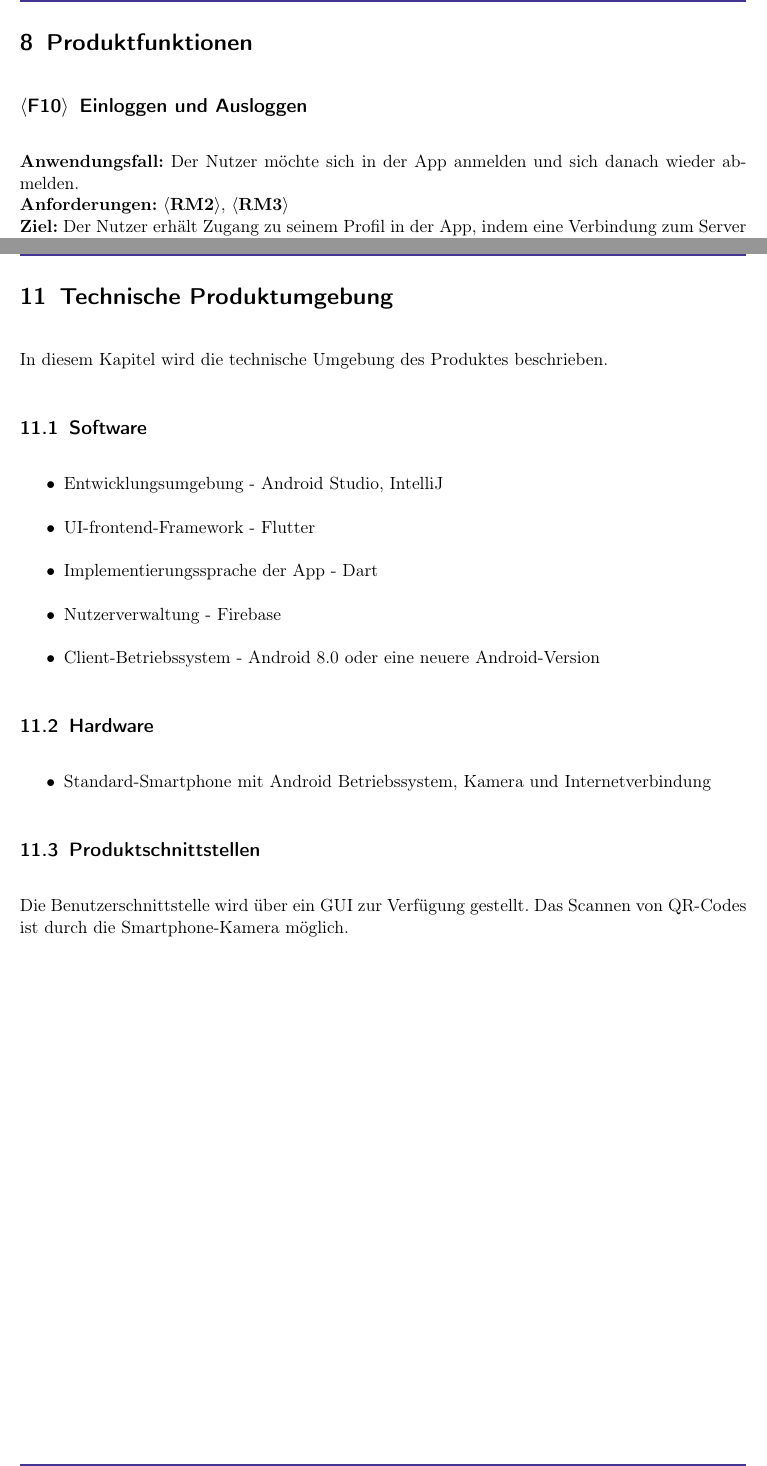
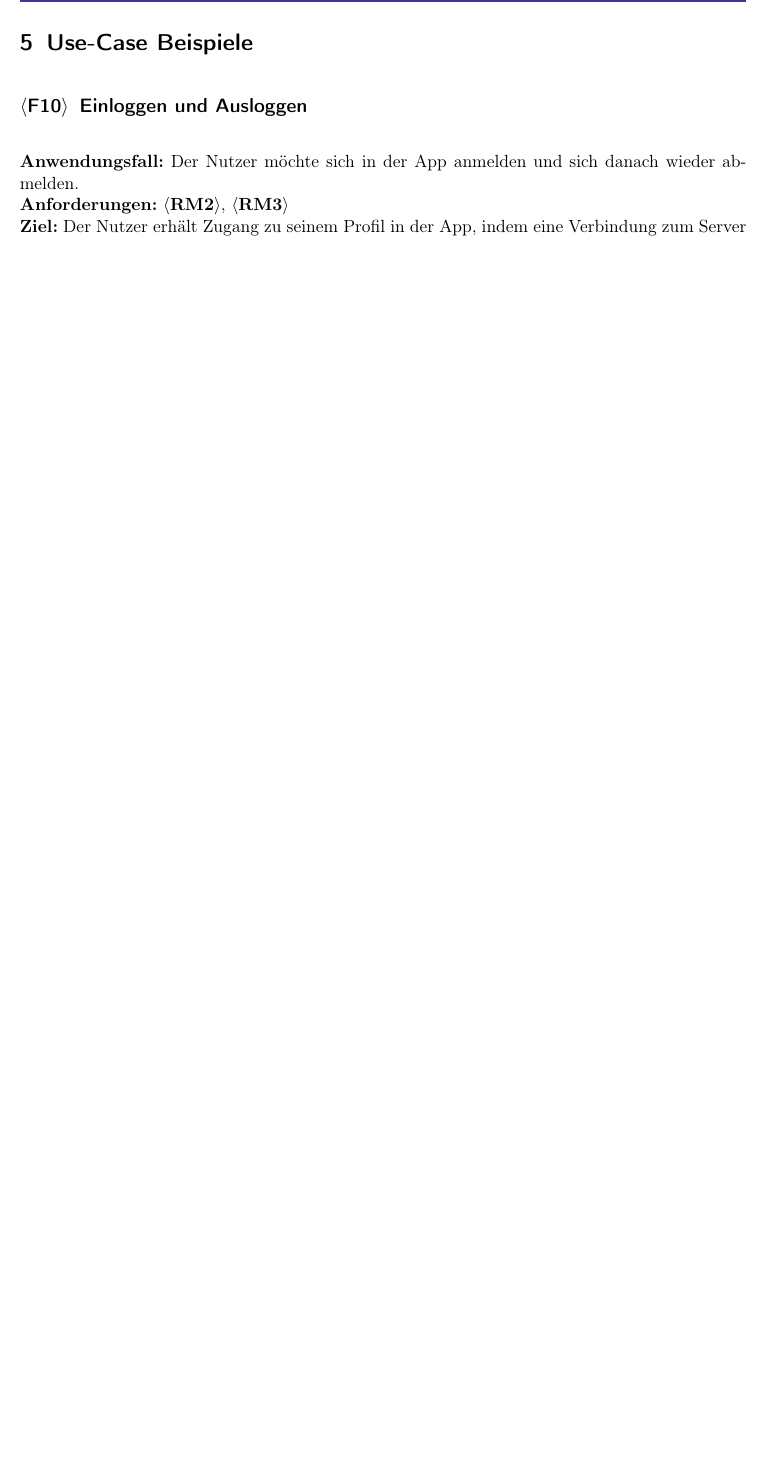
Before and after one commit to KingKoxy/SpiceSquad, a LaTeX document (pflichtenheft/pflichtenheft.tex): two parts of pages 21 and 39 of 40 before the commit and part of page 21 of 39 after it, the two joined at a grey line, cut at the place of the change, the shorter picture padded with empty space. Compiled offline with pdfLaTeX.

Commit message:
Meeting 2

```diff
--- a/pflichtenheft/pflichtenheft.tex
+++ b/pflichtenheft/pflichtenheft.tex
@@ -478,7 +478,7 @@ In der QR-Code-Ansicht (\autoref{fig:QRCodeView}) wird der QR-Code einer Gruppe
 \renewcommand{\theparagraph}{\arabic{section}.\arabic{subsection}.\arabic{subsubsection}.\arabic{paragraph}}
 \setcounter{secnumdepth}{3}
 
-\section{Produktfunktionen}
+\section{Use-Case Beispiele}
 
 \enablesubsectionnumbering{F}
 \subsection{Einloggen und Ausloggen}
@@ -942,29 +942,6 @@ Die oben als am wichtigsten bezeichneten Qualitätsmerkmale werden im Folgenden
     \item Die Sprache der App soll deutsch sein.
 \end{enumerate}
 
-\section{Technische Produktumgebung}
-In diesem Kapitel wird die technische Umgebung des Produktes beschrieben.
-
-\subsection{Software}
-\begin{itemize}
-    \item Entwicklungsumgebung - Android Studio, IntelliJ
-    \item UI-frontend-Framework - Flutter
-    \item Implementierungssprache der App - Dart
-    \item Nutzerverwaltung - Firebase
-    \item Client-Betriebssystem - Android 8.0 oder eine neuere Android-Version
-\end{itemize}
-
-\subsection{Hardware}
-\begin{itemize}
-    \item Standard-Smartphone mit Android Betriebssystem, Kamera und Internetverbindung
-\end{itemize}
-
-%Todo Produktumgebung weiter ausführen
-\subsection{Produktschnittstellen}
-Die Benutzerschnittstelle wird über ein GUI zur Verfügung gestellt.
-Das Scannen von QR-Codes ist durch die Smartphone-Kamera möglich.
-\newpage
-
 \section{Glossar}
 \printglossary[type=\acronymtype]
 \end{document}
```
Also changed, not shown: pflichtenheft/pflichtenheft.tex (18 more changed lines).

* Directions:
Tell me how many lines of the records include the word "wird", replying with the number alone.

* The answer:
3